In 2003 Poland voted to join the European Union (EU). However, Polish farmers were concerned that they would not be able to compete with other EU member countries. Polish agriculture benefitted from over €10billion from the EU and Polish budgets. As a result, farmers had more funds to buy pesticides and accession to the EU influenced an upward trend in pesticide use in Poland.

“Since EU accession an increase in plant protection products consumption has been observed in Poland. According to Eurostat, in 2003 (before accession) the average use of active substances in Poland amounted to 0.8 kg AS/ha. In 2011…the average use of active substances of plant protection products in Poland amounted to 1.4 kg AS/ha.

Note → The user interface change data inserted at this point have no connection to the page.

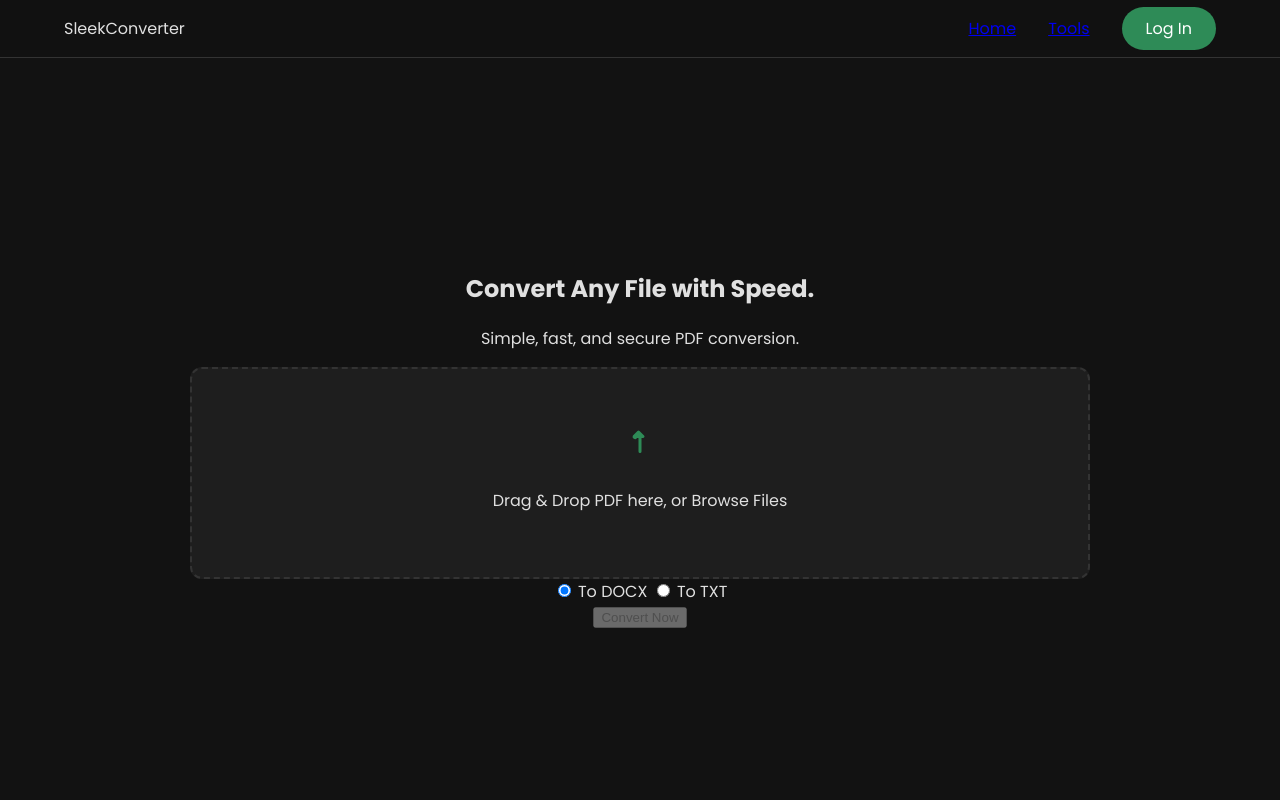
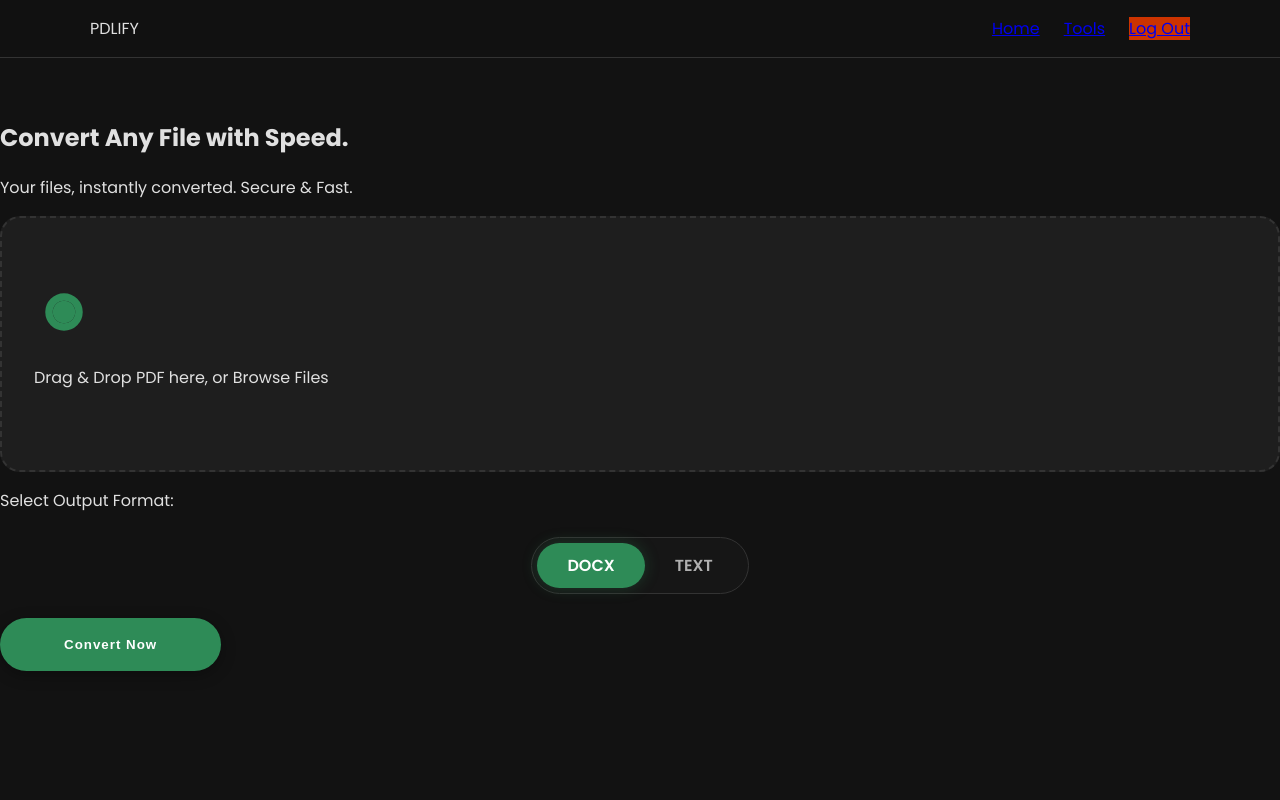
Before and after one commit to yajatdeshpande1513/PDFLIFY, a Flask app: page / in a window 1280 px wide. Run offline with Flask 3, Linux system fonts and the light colour scheme; the visitor is signed in with stand-in values (Sample User, id 1).

Commit message:
Finally the Webpage is completed

```diff
--- a/static/css/style.css
+++ b/static/css/style.css
@@ -5,6 +5,7 @@
   --text-light: #e0e0e0;
   --text-muted: #b0b0b0;
   --border-color: #333;
+  --glow: rgba(46, 139, 87, 0.3);
 }
 
 body {
@@ -12,28 +13,27 @@
   background-color: var(--background-dark);
   color: var(--text-light);
   margin: 0;
-  padding: 0;
+  min-height: 100vh;
   display: flex;
   flex-direction: column;
-  min-height: 100vh;
 }
 
-/* Header and Navigation Fix */
+/* --- Optimized Navbar --- */
 header {
   width: 100%;
   padding: 1rem 0;
   position: fixed;
   top: 0;
   left: 0;
-  background-color: rgba(18, 18, 18, 0.9);
-  backdrop-filter: blur(10px);
+  background-color: rgba(18, 18, 18, 0.85);
+  backdrop-filter: blur(12px);
   z-index: 1000;
   border-bottom: 1px solid var(--border-color);
 }
 
 nav {
   width: 90%;
-  max-width: 1200px;
+  max-width: 1100px;
   margin: 0 auto;
   display: flex;
   justify-content: space-between;
@@ -43,58 +43,75 @@
 .nav-links {
   list-style: none;
   display: flex;
+  gap: 1.5rem;
   align-items: center;
-  gap: 2rem;
   margin: 0;
-  padding: 0;
 }
 
-/* Hero Section Alignment */
-.main-content {
-  flex: 1;
+/* --- Interactive Radio Group --- */
+.option-group {
   display: flex;
-  flex-direction: column;
-  align-items: center;
-  justify-content: center;
-  padding-top: 80px; /* Space for fixed header */
+  background: #161616;
+  padding: 5px;
+  border-radius: 50px;
+  border: 1px solid var(--border-color);
+  width: fit-content;
+  margin: 1.5rem auto;
 }
 
-.container {
-  width: 90%;
-  max-width: 900px;
-  padding: 2rem;
-  text-align: center;
+.custom-radio {
+  position: relative;
+  cursor: pointer;
 }
 
-/* Login/Signup Card Centering */
-.auth-card {
-  background-color: var(--card-background);
-  padding: 2.5rem;
-  border-radius: 15px;
-  border: 1px solid var(--border-color);
-  width: 100%;
-  max-width: 400px;
-  margin: 40px auto;
-  box-shadow: 0 10px 30px rgba(0,0,0,0.5);
+.custom-radio input {
+  display: none;
 }
 
-.auth-card h1 { color: var(--primary-color); font-weight: 700; margin-bottom: 1.5rem; }
+.radio-label {
+  display: block;
+  padding: 10px 30px;
+  border-radius: 50px;
+  font-weight: 600;
+  color: var(--text-muted);
+  transition: all 0.3s ease;
+}
 
-/* Existing Button & Card Styles */
+.custom-radio input:checked + .radio-label {
+  background-color: var(--primary-color);
+  color: white;
+  box-shadow: 0 0 15px var(--glow);
+}
+
+/* --- Enhanced Upload Card --- */
 .file-upload-card {
   background-color: var(--card-background);
   border: 2px dashed var(--border-color);
-  border-radius: 12px;
-  padding: 3rem;
-  cursor: pointer;
+  border-radius: 20px;
+  padding: 4rem 2rem;
+  transition: all 0.4s cubic-bezier(0.175, 0.885, 0.32, 1.275);
+}
+
+.file-upload-card.dragover {
+  border-color: var(--primary-color);
+  transform: scale(1.02);
+  background-color: rgba(46, 139, 87, 0.05);
+}
+
+.convert-button {
+  background-color: var(--primary-color);
+  color: white;
+  padding: 1.2rem 4rem;
+  border: none;
+  border-radius: 50px;
+  font-weight: 700;
+  letter-spacing: 1px;
+  box-shadow: 0 4px 15px rgba(0,0,0,0.3);
   transition: all 0.3s ease;
 }
 
-.cta-button, .btn-primary {
-  background-color: var(--primary-color) !important;
-  border: none !important;
-  border-radius: 50px !important;
-  padding: 0.6rem 1.5rem !important;
-  color: white !important;
-  text-decoration: none;
+.convert-button:not(:disabled):hover {
+  filter: brightness(1.1);
+  box-shadow: 0 0 20px var(--glow);
+  transform: translateY(-2px);
 }
--- a/templates/index.html
+++ b/templates/index.html
@@ -3,53 +3,93 @@
 <head>
     <meta charset="UTF-8">
     <meta name="viewport" content="width=device-width, initial-scale=1.0">
-    <title>PDFLIFY - Sleek Converter</title>
+    <title>PDLIFY</title>
     <link href="https://fonts.googleapis.com/css2?family=Poppins:wght@400;600;700&display=swap" rel="stylesheet">
     <link rel="stylesheet" href="{{ url_for('static', filename='css/style.css') }}">
 </head>
 <body>
+
     <header>
         <nav>
-            <div class="logo">SleekConverter</div>
+            <div class="logo">PDLIFY</div>
             <ul class="nav-links">
-                <li><a href="/">Home</a></li>
+                <li><a href="#">Home</a></li>
                 <li><a href="/tools">Tools</a></li>
+                {% if current_user.is_authenticated %}
+                <li><a href="{{ url_for('logout') }}" class="cta-button" style="background: #cc3300;">Log Out</a></li>
+                {% else %}
                 <li><a href="{{ url_for('login') }}" class="cta-button">Log In</a></li>
+                {% endif %}
             </ul>
         </nav>
     </header>
 
-    <div class="main-content">
-        <main class="container">
+    <main class="container" style="margin-top: 100px;">
         <section class="hero-section">
             <h1 class="main-heading">Convert Any File with Speed.</h1>
-                <p class="sub-heading">Simple, fast, and secure PDF conversion.</p>
+            <p class="sub-heading">Your files, instantly converted. Secure & Fast.</p>
 
+            <form action="{{ url_for('convert') }}" method="post" enctype="multipart/form-data">
                 <div class="file-upload-card" id="drop-zone">
                     <div class="upload-icon">
-                        <svg width="48" height="48" fill="var(--primary-color)" viewBox="0 0 16 16"><path d="M7.5 7v4.5a.5.5 0 0 0 1 0V7h.5a.5.5 0 0 0 .354-.854l-1.5-1.5a.5.5 0 0 0-.708 0l-1.5 1.5A.5.5 0 0 0 7 7h.5z"/></svg>
+                        <svg xmlns="http://www.w3.org/2000/svg" width="60" height="60" fill="var(--primary-color)" viewBox="0 0 16 16">
+                            <path d="M8 11a3 3 0 1 1 0-6 3 3 0 0 1 0 6z"/>
+                            <path d="M8 13A5 5 0 1 1 8 3a5 5 0 0 1 0 10zm0-2a3 3 0 1 0 0-6 3 3 0 0 0 0 6z"/>
+                        </svg>
                     </div>
-                    <p>Drag & Drop PDF here, or <span class="browse-link">Browse Files</span></p>
+                    <p id="file-status">Drag & Drop PDF here, or <span class="browse-link">Browse Files</span></p>
+                    <input type="file" id="real-file-input" name="file" accept=".pdf" hidden required>
                 </div>
 
-                <form action="{{ url_for('convert') }}" method="post" enctype="multipart/form-data">
-                    <input type="file" id="real-file-input" name="file" required hidden>
                 <div class="conversion-options">
+                    <p class="text-muted mb-2">Select Output Format:</p>
                     <div class="option-group">
                         <label class="custom-radio">
                             <input type="radio" name="output_format" value="docx" checked>
-                                <span class="radio-label">To DOCX</span>
+                            <span class="radio-label">DOCX</span>
                         </label>
                         <label class="custom-radio">
                             <input type="radio" name="output_format" value="txt">
-                                <span class="radio-label">To TXT</span>
+                            <span class="radio-label">TEXT</span>
                         </label>
                     </div>
                 </div>
+
                 <button type="submit" class="convert-button" id="submit-btn" disabled>Convert Now</button>
             </form>
         </section>
     </main>
-    </div>
+
+    <script>
+        const dropZone = document.getElementById('drop-zone');
+        const fileInput = document.getElementById('real-file-input');
+        const statusText = document.getElementById('file-status');
+        const convertBtn = document.getElementById('submit-btn');
+
+        dropZone.addEventListener('click', () => fileInput.click());
+
+        fileInput.addEventListener('change', function() {
+            if (this.files.length > 0) {
+                statusText.innerHTML = `<strong>Selected:</strong> ${this.files[0].name}`;
+                convertBtn.disabled = false;
+                dropZone.style.borderColor = "var(--primary-color)";
+            }
+        });
+
+        // Drag and Drop Logic
+        ['dragover', 'dragleave', 'drop'].forEach(evt => {
+            dropZone.addEventListener(evt, e => {
+                e.preventDefault();
+                if(evt === 'dragover') dropZone.classList.add('dragover');
+                else dropZone.classList.remove('dragover');
+
+                if(evt === 'drop' && e.dataTransfer.files.length > 0) {
+                    fileInput.files = e.dataTransfer.files;
+                    statusText.innerHTML = `<strong>Selected:</strong> ${e.dataTransfer.files[0].name}`;
+                    convertBtn.disabled = false;
+                }
+            });
+        });
+    </script>
 </body>
 </html>
```
Lines whose indentation alone changed are shown as unchanged.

The reason for the increasing demand for PPPs was probably the impact Poland’s accession to the EU has had on the agricultural sector. The rise of export to the European single market and prices for many agricultural products along with subsidies have boosted farmers’ income and profitability in agricultural production. As a result, on the one hand, farmers had more funds to buy agrochemicals, while on the other hand, they had more possibilities to sell their crops (if of suitable quality) for an attractive price. These conditions led to an increased demand for PPPs. In this manner, accession to the EU influenced the increase of PPP sales in Poland, in spite of EU policy concerning the reduction of pesticide use.”

Author: Matyjaszczyk, E.
Affiliation: Plant Protection Institute, Poland.
Title: Plant protection in Poland on the eve of obligatory integrated pest management implementation.
Source: Pest Management Science. 2013. 69:991-995.

Organic Sugarbeets from Austria: Fungicide Use and Lots of Handweeding

Organic Sugar

Organic Sugar

There is a retail market for organic sugar in the EU and until recently the demand was met with imports of organic sugar from Latin America. British Sugar began producing organic sugar in the UK in 2002 but abandoned the organic line because it was not commercially viable. Now, a small number of sugarbeet growers in Austria are growing organic sugarbeets. Without herbicides for weed control, these growers need an enormous amount of hand labor. For disease control, the organic growers spray copper fungicides.

“In the past organic sugar from sugar cane was imported to Europe. In 2008 AGRANA started to contract organic sugar beet… In 2008 organic sugar beet was grown by 105 farmers on 323 ha. Up to 2011 the organic beet area was increased to 913 ha and reached about 2% of the Austrian sugar beet acreage.

Weed control is a major issue in production of organic beet. Farmers are using harrows and inter row cultivators for mechanical weed control. In addition, an enormous input of hand labour is required, on average there is the need for 200 hours per hectare.

Control of Cercospora leaf spot and powdery mildew is carried out by spraying fungicides containing copper or sulfur. Normally two or three sprayings with copper products are required to control Cercospora. It is allowed to apply up to 2 kg Copper per hectare and year.”

Authors: Kempl, F., et al.
Affiliation: AGRANA Zucker GmbH.
Title: Organically grown beets? A growing segment in the Austrian sugar production.
Source: 73ed IIRB Congress. 2012. Proceedings of Papers:183-186.